Cryogenic cave carbonates: Mechanisms of formation and relationship to permafrost depth

01.01.2010 - 31.12.2012
Grant agency: 
Registration number: 
Internal investigator/coinvestigator: 
Karel Žák
Interní řešitel: 
is principal investigator
Internal collaborators: 
Michal Filippi
Internal collaborators: 
Roman Živor

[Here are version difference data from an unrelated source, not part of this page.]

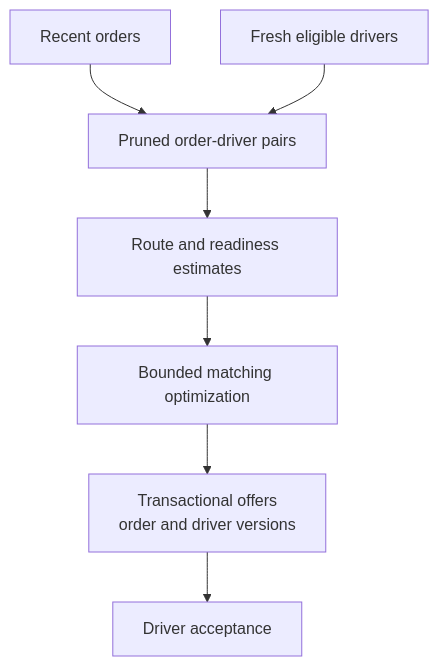
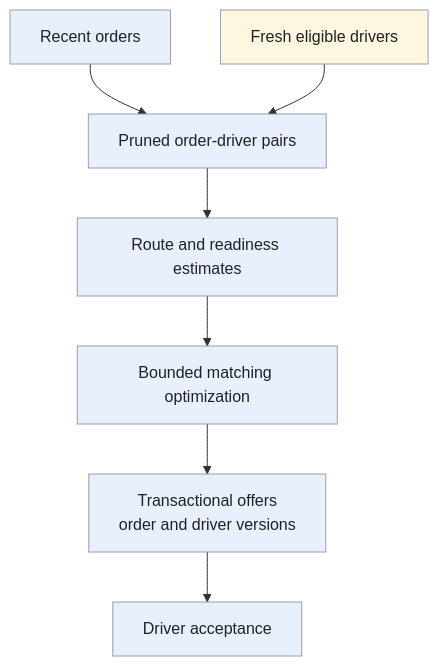
The third of 3 diagrams in _designs/system-design-doordash-uber-eats.md (iliazlobin/iliazlobin.github.io), drawn with Mermaid before and after one commit. The commit also changed other lines of this file and 20 other files, not shown here.

Commit message:
Improve design flows, tradeoffs, and technology references

````diff
--- a/_designs/system-design-doordash-uber-eats.md
+++ b/_designs/system-design-doordash-uber-eats.md
@@ -212,9 +254,14 @@
 ```mermaid
 flowchart TB
     O["Recent orders"] --> C["Pruned order-driver pairs"]
     D["Fresh eligible drivers"] --> C
     C --> E["Route and readiness estimates"]
     E --> M["Bounded matching optimization"]
     M --> T["Transactional offers<br>order and driver versions"]
     T --> A["Driver acceptance"]
+  classDef request fill:#e8f0fe,stroke:#9aa0a6,color:#202124,stroke-width:1px
+  classDef background fill:#e6f4ea,stroke:#9aa0a6,color:#202124,stroke-width:1px
+  classDef control fill:#fef7e0,stroke:#9aa0a6,color:#202124,stroke-width:1px
+  class O,C,E,M,T,A request
+  class D control
 ```
````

Cryogenic cave carbonate is a rare type of secondary cave carbonate, which was formed in caves as a result of water freezing. The dissolved load of karst water was concentrated in the residual solution during formation of ice, and upon complete water freezing it was segregated as a carbonate precipitate. The existence of this carbonate type in caves of Central Europe was recognized only several years ago. Samples of cryogenic cave carbonate from localities in the Central European countries will be documented in the field, dated by U-series method and studied both mineralogically and geochemically, using C and O stable isotopes. Based on position of the dated samples, minimum permafrost depth during the Last Glacial Maximum will be estimated. The study will be complemented by experimental laboratory freezing of calcium bicarbonate water, followed by mineralogical and geochemical study of the formed carbonate phases.